[Supplied data]
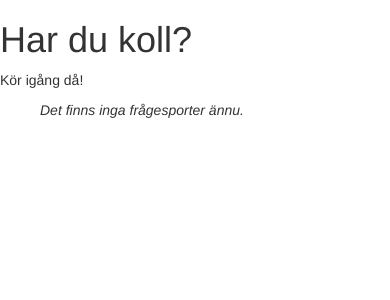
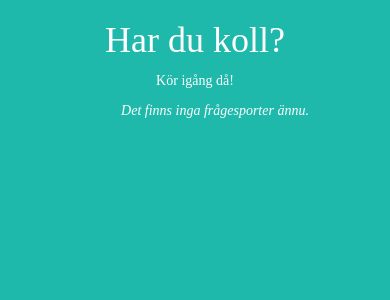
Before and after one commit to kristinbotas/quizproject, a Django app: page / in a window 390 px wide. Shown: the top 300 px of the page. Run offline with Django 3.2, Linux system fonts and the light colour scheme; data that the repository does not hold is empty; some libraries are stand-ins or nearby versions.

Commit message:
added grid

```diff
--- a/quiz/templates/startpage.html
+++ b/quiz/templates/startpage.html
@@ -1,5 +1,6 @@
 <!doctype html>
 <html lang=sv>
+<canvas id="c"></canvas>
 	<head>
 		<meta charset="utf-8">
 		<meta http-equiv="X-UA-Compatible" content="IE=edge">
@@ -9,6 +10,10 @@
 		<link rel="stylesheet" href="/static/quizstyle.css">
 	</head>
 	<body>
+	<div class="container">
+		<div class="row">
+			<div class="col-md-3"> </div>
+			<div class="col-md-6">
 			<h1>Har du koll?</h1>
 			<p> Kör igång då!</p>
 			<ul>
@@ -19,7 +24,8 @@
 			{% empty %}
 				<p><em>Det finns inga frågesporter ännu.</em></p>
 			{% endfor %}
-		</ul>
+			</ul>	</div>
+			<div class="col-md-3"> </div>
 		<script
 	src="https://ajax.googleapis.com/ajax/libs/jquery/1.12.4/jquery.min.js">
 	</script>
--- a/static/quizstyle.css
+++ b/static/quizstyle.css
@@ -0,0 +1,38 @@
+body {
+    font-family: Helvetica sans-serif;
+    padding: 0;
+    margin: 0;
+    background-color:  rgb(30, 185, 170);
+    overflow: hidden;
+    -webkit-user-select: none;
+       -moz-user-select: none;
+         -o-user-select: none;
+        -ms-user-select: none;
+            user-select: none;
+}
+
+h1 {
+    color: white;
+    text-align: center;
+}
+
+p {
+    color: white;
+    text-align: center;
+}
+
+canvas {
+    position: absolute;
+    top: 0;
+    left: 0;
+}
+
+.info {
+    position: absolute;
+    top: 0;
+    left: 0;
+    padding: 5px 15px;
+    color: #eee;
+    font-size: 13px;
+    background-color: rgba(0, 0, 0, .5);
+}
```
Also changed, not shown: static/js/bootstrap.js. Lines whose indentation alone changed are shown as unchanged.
[/Supplied data]
### Task to complete
Repeat the listing exactly; do not print any picture.

### Solved problem
Before and after one commit to kristinbotas/quizproject, a Django app: page / in a window 390 px wide. Shown: the top 300 px of the page. Run offline with Django 3.2, Linux system fonts and the light colour scheme; data that the repository does not hold is empty; some libraries are stand-ins or nearby versions.

Commit message:
added grid

```diff
--- a/quiz/templates/startpage.html
+++ b/quiz/templates/startpage.html
@@ -1,5 +1,6 @@
 <!doctype html>
 <html lang=sv>
+<canvas id="c"></canvas>
 	<head>
 		<meta charset="utf-8">
 		<meta http-equiv="X-UA-Compatible" content="IE=edge">
@@ -9,6 +10,10 @@
 		<link rel="stylesheet" href="/static/quizstyle.css">
 	</head>
 	<body>
+	<div class="container">
+		<div class="row">
+			<div class="col-md-3"> </div>
+			<div class="col-md-6">
 			<h1>Har du koll?</h1>
 			<p> Kör igång då!</p>
 			<ul>
@@ -19,7 +24,8 @@
 			{% empty %}
 				<p><em>Det finns inga frågesporter ännu.</em></p>
 			{% endfor %}
-		</ul>
+			</ul>	</div>
+			<div class="col-md-3"> </div>
 		<script
 	src="https://ajax.googleapis.com/ajax/libs/jquery/1.12.4/jquery.min.js">
 	</script>
--- a/static/quizstyle.css
+++ b/static/quizstyle.css
@@ -0,0 +1,38 @@
+body {
+    font-family: Helvetica sans-serif;
+    padding: 0;
+    margin: 0;
+    background-color:  rgb(30, 185, 170);
+    overflow: hidden;
+    -webkit-user-select: none;
+       -moz-user-select: none;
+         -o-user-select: none;
+        -ms-user-select: none;
+            user-select: none;
+}
+
+h1 {
+    color: white;
+    text-align: center;
+}
+
+p {
+    color: white;
+    text-align: center;
+}
+
+canvas {
+    position: absolute;
+    top: 0;
+    left: 0;
+}
+
+.info {
+    position: absolute;
+    top: 0;
+    left: 0;
+    padding: 5px 15px;
+    color: #eee;
+    font-size: 13px;
+    background-color: rgba(0, 0, 0, .5);
+}
```
Also changed, not shown: static/js/bootstrap.js. Lines whose indentation alone changed are shown as unchanged.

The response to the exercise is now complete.